Ms (DLC).

1JM deleted the concluding sentence of his speech: “These observations wd. show that he was not only fixed in his opposition to the Report of the Comme. but was prepared for any [risk?] that might follow a negative of it.”

Yates’s version:

“Mr. Madison. I restrain myself from animadverting on the report, from the respect I bear to the members of the committee. But I must confess I see nothing of concession in it.

“The originating money bills is no concession on the part of the smaller states, for if seven states in the second branch should want such a bill, their interest in the first branch will prevail to bring it forward—it is nothing more than a nominal privilege.

“The second branch, small in number, and well connected, will ever prevail. The power of regulating trade, imposts, treaties, &c. are more essential to the community than raising money, and no provision is made for those in the report—We are driven to an unhappy dilemma. Two thirds of the inhabitants of the union are to please the remaining one third by sacrificing their essential rights.

“When we satisfy the majority of the people in securing their rights, we have nothing to fear; in any other way, every thing. The smaller states, I hope will at last see their true and real interest. And I hope that the warmth of the gentleman from Delaware will never induce him to yield to his own suggestion of seeking for foreign aid” (Farrand, Records description begins Max Farrand, ed., The Records of the Federal Convention of 1787 (4 vols.; New Haven, 1911–37). description ends , I, 535).

Lansing’s version:

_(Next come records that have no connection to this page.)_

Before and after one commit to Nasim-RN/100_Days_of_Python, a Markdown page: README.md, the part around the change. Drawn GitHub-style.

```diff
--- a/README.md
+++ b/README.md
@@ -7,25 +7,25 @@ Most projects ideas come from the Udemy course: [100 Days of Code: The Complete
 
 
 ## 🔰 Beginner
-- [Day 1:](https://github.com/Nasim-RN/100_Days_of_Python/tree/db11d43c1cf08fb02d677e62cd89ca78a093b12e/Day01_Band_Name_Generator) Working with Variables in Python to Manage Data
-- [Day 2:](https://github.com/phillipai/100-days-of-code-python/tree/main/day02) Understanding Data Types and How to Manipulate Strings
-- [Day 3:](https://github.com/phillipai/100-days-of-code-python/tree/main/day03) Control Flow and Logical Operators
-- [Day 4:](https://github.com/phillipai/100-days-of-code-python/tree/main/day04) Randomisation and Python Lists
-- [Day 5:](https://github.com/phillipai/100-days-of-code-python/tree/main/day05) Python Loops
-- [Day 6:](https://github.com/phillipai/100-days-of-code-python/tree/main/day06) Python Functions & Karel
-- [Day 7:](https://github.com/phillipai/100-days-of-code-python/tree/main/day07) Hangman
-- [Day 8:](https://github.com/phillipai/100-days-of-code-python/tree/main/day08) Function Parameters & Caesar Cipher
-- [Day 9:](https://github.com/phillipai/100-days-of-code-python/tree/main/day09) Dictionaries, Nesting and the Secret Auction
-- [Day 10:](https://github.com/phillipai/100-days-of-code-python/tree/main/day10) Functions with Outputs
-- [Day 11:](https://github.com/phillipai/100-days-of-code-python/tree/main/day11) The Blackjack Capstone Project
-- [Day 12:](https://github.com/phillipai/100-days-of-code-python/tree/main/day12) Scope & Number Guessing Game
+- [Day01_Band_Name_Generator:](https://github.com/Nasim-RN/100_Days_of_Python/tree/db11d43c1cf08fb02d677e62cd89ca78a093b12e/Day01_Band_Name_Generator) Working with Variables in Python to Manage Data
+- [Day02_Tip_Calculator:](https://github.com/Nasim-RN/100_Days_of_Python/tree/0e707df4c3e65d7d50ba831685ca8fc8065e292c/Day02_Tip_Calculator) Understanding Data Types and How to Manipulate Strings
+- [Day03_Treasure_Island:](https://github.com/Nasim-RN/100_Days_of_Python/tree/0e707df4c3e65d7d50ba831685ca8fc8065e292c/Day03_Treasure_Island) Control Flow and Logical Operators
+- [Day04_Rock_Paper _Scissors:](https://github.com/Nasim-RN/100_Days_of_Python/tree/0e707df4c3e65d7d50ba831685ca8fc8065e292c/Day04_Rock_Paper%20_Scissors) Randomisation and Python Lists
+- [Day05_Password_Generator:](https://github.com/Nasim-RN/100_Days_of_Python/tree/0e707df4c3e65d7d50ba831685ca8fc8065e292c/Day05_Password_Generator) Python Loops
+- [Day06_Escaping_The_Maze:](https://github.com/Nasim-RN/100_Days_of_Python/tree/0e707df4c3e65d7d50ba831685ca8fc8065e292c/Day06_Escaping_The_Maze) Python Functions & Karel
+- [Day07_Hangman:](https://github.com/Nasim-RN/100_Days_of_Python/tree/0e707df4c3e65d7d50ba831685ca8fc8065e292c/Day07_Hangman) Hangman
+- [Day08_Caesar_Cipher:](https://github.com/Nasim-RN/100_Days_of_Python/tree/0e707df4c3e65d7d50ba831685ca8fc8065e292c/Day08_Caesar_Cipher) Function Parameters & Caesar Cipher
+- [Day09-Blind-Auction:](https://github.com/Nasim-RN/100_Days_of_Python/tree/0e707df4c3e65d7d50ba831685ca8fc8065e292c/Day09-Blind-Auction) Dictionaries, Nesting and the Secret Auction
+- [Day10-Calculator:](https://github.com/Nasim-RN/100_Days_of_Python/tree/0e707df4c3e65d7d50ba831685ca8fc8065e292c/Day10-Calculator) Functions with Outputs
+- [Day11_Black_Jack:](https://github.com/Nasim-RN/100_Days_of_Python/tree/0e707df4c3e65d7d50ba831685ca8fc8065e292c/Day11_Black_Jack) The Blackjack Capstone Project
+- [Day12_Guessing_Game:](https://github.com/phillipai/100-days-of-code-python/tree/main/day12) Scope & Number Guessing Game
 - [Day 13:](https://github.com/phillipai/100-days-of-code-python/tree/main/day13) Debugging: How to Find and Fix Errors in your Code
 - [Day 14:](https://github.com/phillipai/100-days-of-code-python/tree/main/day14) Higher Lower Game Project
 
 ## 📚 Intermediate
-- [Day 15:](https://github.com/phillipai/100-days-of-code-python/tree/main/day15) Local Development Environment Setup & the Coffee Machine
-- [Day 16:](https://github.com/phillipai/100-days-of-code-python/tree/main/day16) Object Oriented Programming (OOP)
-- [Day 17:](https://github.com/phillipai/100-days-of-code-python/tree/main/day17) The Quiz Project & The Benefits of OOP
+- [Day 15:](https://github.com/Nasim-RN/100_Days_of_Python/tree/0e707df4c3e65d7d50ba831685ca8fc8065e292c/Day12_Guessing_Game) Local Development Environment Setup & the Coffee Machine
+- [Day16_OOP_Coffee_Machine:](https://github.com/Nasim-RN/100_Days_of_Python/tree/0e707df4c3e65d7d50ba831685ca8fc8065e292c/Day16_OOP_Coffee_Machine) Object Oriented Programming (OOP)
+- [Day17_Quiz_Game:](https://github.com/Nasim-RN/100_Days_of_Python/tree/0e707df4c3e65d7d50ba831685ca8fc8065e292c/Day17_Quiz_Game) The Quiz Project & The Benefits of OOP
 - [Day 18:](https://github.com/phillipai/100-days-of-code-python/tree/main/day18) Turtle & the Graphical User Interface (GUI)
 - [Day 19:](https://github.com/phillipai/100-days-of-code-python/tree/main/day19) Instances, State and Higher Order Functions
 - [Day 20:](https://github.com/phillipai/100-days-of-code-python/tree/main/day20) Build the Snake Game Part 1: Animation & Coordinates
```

“Madison—Altho’ the House was equally divided on the 2nd Branch—on the first there was a considerable Majority for departing from Equality—All the Concessions are on one Side—We are reduced to the Alternative of displeasing Minority or Majority—by deciding for the latter we have Nothing to fear—the former every Thing. He would rather have a System received by three or four States than none” (Strayer, Delegate from N.Y. description begins Joseph R. Strayer, ed., The Delegate from New York or Proceedings of the Federal Convention … from the Notes of John Lansing, Jr. (Princeton, 1939). description ends , p. 103).

Paterson’s version:


“The Interest of the smaller States to come into the Measure—

“Delaware—foreign Power—

“New-Jersey. Single and unconnected” (Ms [DLC: Paterson Papers]).

Index Entries